__DATA PROVIDED__:

• • • •

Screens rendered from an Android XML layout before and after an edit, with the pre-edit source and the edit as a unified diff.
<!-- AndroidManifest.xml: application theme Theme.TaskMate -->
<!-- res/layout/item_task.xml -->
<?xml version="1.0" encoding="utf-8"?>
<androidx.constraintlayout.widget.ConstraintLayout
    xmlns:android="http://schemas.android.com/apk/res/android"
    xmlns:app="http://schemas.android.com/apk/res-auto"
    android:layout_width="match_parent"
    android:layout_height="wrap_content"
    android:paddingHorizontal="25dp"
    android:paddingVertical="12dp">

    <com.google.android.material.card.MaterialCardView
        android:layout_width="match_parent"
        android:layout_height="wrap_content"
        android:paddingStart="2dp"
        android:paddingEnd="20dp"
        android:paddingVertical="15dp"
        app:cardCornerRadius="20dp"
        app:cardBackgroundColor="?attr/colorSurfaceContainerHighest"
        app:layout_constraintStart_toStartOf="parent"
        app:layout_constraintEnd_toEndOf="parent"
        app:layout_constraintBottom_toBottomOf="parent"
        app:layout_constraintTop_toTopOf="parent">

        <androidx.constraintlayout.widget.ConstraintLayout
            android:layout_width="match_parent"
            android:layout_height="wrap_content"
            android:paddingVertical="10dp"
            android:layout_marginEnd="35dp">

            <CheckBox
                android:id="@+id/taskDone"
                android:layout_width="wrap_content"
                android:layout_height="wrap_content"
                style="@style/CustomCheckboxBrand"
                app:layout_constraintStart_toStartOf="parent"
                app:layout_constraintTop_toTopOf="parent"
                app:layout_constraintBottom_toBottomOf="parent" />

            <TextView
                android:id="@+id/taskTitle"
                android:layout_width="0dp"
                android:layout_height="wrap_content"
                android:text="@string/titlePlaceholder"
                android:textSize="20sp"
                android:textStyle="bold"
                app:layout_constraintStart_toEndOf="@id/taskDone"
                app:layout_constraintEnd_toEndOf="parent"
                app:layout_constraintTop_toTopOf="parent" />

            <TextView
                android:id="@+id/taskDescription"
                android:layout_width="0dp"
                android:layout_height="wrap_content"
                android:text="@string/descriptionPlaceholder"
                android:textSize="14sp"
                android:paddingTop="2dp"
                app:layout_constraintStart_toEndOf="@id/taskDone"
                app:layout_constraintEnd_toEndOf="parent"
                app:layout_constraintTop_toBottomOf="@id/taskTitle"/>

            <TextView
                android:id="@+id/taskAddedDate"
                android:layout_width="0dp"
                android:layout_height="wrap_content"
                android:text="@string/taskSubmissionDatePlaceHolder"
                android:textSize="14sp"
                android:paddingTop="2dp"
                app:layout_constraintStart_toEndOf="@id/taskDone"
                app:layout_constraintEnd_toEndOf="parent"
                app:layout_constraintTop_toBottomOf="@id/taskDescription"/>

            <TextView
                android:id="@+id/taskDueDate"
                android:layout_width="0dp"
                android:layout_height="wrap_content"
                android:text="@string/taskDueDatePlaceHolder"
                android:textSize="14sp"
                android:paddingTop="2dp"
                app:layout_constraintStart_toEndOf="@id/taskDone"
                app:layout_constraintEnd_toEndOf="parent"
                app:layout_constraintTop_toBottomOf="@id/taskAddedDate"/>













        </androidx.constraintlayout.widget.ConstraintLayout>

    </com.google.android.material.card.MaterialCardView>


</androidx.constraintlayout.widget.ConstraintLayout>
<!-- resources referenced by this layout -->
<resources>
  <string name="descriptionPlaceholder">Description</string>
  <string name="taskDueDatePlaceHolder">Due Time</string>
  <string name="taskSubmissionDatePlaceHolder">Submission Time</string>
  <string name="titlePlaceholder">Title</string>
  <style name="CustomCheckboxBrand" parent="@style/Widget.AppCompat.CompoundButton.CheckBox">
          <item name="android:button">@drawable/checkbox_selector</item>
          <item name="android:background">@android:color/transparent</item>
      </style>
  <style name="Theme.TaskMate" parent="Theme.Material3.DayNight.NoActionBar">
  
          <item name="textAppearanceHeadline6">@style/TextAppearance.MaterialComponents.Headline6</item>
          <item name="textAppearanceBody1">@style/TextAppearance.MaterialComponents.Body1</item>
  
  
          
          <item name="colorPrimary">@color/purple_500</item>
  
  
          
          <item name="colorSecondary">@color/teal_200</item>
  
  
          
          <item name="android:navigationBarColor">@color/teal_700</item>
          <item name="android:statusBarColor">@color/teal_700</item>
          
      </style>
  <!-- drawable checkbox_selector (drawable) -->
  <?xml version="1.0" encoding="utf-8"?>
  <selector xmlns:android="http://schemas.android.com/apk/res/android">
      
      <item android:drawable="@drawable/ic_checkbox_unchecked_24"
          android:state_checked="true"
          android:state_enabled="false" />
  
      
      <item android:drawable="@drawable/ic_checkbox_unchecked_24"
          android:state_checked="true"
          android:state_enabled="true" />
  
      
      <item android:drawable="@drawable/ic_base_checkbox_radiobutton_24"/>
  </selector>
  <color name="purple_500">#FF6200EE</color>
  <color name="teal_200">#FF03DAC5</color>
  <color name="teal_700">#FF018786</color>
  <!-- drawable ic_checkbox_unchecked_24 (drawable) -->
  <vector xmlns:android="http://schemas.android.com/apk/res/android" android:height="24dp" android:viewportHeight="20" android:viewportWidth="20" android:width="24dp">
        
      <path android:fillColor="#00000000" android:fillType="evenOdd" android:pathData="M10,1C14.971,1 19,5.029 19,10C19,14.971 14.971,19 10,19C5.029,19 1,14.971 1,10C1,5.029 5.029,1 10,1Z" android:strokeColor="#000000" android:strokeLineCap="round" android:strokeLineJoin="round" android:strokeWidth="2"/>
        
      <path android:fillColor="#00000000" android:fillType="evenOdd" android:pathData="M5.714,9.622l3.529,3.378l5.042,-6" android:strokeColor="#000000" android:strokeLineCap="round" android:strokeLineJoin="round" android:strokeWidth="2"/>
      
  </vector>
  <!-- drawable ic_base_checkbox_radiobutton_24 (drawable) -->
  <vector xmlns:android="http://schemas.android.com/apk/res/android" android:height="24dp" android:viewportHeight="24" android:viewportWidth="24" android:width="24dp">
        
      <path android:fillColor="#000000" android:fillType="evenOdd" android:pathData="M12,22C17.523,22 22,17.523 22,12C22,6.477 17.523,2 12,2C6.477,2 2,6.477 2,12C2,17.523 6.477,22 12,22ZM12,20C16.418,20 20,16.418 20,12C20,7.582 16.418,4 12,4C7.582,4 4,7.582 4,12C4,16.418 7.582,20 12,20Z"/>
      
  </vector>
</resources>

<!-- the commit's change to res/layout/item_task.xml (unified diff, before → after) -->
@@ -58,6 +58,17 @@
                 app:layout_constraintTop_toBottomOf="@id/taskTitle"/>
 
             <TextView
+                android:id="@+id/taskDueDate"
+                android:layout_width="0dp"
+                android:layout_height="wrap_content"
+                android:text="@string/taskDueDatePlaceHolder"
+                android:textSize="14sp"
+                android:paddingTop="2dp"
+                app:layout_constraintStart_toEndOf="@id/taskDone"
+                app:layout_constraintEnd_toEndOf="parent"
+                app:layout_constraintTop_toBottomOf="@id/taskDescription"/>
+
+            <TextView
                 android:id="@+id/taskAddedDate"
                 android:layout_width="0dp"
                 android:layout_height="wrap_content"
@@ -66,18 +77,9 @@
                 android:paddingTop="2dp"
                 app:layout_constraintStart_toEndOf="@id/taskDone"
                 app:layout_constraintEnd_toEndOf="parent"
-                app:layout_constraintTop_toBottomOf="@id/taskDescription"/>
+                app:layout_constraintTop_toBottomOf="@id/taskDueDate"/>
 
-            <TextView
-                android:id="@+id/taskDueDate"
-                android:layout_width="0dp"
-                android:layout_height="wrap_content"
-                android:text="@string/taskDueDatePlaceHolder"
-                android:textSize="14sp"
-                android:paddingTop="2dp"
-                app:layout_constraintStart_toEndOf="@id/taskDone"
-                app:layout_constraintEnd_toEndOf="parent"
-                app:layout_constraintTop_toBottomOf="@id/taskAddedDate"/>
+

• • • •

__THE PROBLEM__: From the records above, pull out each line that has "path".

__EXERCISE RESULT__:
      <path android:fillColor="#00000000" android:fillType="evenOdd" android:pathData="M10,1C14.971,1 19,5.029 19,10C19,14.971 14.971,19 10,19C5.029,19 1,14.971 1,10C1,5.029 5.029,1 10,1Z" android:strokeColor="#000000" android:strokeLineCap="round" android:strokeLineJoin="round" android:strokeWidth="2"/>
      <path android:fillColor="#00000000" android:fillType="evenOdd" android:pathData="M5.714,9.622l3.529,3.378l5.042,-6" android:strokeColor="#000000" android:strokeLineCap="round" android:strokeLineJoin="round" android:strokeWidth="2"/>
      <path android:fillColor="#000000" android:fillType="evenOdd" android:pathData="M12,22C17.523,22 22,17.523 22,12C22,6.477 17.523,2 12,2C6.477,2 2,6.477 2,12C2,17.523 6.477,22 12,22ZM12,20C16.418,20 20,16.418 20,12C20,7.582 16.418,4 12,4C7.582,4 4,7.582 4,12C4,16.418 7.582,20 12,20Z"/>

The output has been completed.